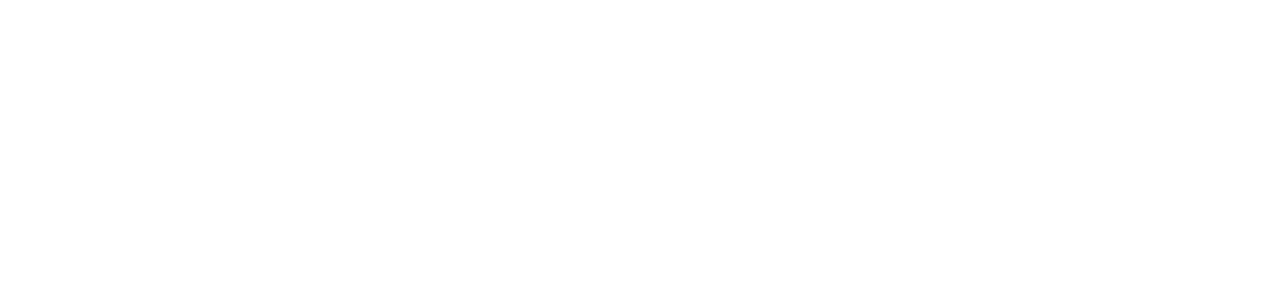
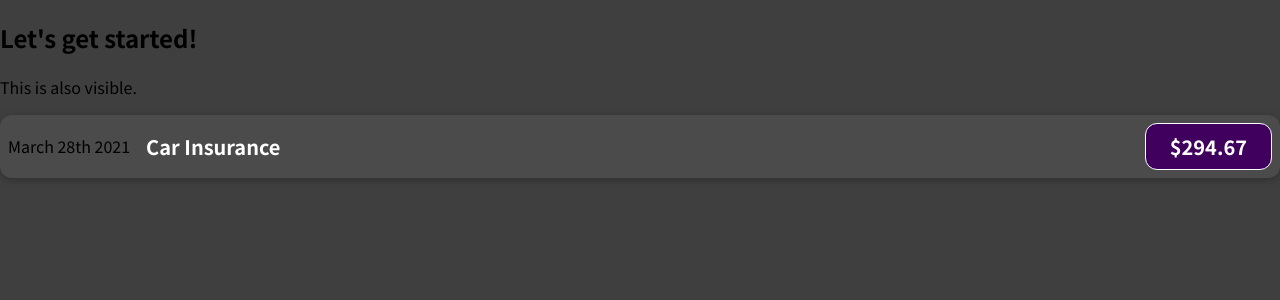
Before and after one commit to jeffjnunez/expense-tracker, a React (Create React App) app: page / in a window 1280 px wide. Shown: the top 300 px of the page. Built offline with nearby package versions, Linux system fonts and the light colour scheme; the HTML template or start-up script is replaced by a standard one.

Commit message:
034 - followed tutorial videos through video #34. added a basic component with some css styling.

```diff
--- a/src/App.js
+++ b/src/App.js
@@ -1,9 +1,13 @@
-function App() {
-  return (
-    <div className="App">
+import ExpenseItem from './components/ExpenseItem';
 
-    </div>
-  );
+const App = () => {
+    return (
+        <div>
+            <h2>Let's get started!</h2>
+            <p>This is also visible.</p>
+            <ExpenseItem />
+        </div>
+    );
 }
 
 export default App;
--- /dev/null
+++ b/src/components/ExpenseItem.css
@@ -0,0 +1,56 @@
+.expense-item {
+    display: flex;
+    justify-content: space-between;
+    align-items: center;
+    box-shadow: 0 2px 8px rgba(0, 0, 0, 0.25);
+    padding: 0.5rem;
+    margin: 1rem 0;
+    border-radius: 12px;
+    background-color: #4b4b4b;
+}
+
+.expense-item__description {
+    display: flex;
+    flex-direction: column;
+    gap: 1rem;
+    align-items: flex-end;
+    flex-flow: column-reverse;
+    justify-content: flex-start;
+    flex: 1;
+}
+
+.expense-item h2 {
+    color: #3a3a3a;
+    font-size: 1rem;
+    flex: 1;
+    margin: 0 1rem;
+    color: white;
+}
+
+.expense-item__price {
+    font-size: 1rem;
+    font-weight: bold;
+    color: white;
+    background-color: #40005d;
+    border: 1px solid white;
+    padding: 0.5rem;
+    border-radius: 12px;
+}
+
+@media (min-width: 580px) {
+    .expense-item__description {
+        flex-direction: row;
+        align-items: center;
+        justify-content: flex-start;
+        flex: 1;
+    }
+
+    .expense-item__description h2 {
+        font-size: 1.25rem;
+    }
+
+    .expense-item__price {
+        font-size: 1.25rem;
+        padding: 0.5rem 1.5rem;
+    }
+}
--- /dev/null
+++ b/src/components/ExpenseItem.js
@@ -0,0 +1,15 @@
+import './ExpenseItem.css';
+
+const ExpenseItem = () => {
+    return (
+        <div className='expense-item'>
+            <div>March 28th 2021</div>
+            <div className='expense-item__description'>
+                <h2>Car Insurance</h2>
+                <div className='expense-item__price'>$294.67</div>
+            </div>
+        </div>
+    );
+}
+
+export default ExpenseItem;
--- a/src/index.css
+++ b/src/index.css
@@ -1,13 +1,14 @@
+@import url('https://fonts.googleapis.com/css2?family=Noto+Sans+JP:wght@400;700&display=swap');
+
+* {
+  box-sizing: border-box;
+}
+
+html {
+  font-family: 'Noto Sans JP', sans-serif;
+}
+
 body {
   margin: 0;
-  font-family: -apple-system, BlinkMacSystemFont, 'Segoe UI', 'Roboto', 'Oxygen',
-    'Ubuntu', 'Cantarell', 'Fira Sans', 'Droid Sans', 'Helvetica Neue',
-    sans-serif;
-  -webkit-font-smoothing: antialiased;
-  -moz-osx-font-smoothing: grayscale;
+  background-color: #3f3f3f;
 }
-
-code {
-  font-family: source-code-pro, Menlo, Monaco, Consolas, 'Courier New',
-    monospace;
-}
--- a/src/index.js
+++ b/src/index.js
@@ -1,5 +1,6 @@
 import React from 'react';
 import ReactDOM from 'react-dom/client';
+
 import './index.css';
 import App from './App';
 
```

What is needed |
For the records above, state the number of lines that contain "export", and provide nothing further.

Answer section |
2